### Exercise brief
Look through the data below for the string "callerH", and copy every line where it turns up.

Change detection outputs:
= Beginning of Section =
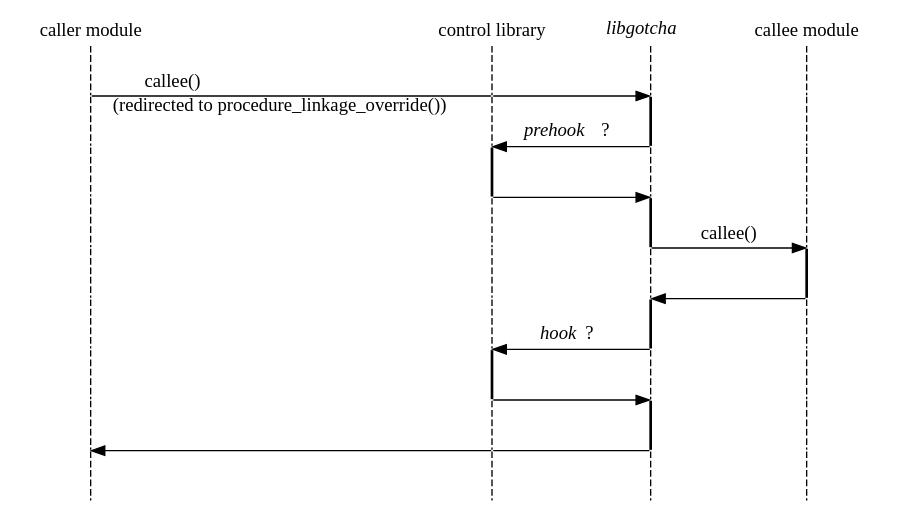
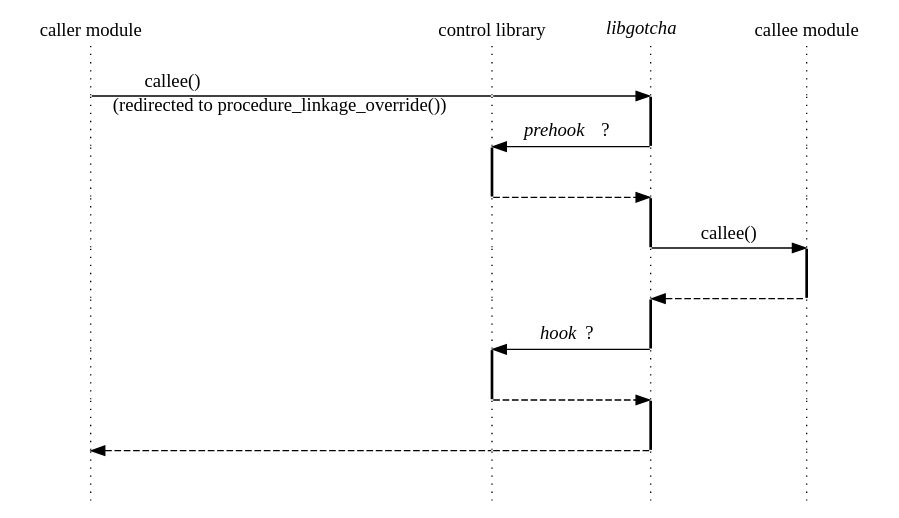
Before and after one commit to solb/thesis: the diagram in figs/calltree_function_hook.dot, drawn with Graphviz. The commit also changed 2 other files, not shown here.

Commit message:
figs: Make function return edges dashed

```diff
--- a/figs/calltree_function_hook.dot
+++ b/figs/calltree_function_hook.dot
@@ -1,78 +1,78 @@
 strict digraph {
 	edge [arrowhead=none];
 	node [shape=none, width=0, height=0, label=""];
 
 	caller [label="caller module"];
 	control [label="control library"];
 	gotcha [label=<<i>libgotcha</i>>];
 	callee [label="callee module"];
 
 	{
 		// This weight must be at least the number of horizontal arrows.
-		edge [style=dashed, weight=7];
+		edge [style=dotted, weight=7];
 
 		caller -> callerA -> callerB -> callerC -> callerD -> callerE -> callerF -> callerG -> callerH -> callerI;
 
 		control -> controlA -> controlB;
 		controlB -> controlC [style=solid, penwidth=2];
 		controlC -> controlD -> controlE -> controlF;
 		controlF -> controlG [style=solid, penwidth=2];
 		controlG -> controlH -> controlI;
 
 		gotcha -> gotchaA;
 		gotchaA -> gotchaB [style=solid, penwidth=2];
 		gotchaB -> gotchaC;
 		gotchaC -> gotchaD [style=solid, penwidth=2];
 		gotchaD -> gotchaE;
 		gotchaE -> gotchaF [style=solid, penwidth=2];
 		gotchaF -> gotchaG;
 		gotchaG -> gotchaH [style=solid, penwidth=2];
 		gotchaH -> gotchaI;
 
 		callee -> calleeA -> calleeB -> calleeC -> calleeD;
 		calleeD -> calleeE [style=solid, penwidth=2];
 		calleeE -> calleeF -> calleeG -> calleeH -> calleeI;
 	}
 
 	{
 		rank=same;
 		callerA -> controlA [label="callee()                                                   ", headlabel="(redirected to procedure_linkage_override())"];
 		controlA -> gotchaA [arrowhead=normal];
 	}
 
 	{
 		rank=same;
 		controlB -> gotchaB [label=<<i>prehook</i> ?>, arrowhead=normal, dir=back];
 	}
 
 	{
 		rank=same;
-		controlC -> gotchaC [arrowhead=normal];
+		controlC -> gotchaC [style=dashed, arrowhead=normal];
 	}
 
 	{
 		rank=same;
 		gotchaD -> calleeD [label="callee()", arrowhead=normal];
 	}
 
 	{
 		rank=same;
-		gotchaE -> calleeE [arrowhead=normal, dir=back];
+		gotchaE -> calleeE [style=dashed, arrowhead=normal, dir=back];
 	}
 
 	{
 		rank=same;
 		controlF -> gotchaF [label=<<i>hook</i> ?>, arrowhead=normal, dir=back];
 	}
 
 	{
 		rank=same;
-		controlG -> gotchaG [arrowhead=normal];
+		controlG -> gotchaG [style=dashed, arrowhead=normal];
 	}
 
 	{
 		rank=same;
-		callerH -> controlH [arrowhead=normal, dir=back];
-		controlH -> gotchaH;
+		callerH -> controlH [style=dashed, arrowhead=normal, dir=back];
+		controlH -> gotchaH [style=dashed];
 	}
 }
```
= End of Section =
= Beginning of Section =
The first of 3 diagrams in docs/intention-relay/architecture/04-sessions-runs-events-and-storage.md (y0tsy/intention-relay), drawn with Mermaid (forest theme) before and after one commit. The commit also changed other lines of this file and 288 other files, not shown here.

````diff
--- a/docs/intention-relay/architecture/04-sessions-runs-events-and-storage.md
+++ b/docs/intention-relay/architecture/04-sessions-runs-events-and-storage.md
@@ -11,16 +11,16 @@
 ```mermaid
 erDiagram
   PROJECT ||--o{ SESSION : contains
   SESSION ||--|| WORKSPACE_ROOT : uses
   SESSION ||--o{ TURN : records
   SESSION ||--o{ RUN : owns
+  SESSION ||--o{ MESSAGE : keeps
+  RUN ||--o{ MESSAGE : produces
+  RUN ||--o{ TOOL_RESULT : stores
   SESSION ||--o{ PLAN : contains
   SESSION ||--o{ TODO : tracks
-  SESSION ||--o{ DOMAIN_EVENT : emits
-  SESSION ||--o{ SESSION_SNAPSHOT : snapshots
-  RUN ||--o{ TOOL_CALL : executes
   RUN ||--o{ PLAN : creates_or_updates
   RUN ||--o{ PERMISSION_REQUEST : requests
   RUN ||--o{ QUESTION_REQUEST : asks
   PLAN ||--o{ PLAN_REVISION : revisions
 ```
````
= End of Section =
### Result
 		caller -> callerA -> callerB -> callerC -> callerD -> callerE -> callerF -> callerG -> callerH -> callerI;
-		callerH -> controlH [arrowhead=normal, dir=back];
+		callerH -> controlH [style=dashed, arrowhead=normal, dir=back];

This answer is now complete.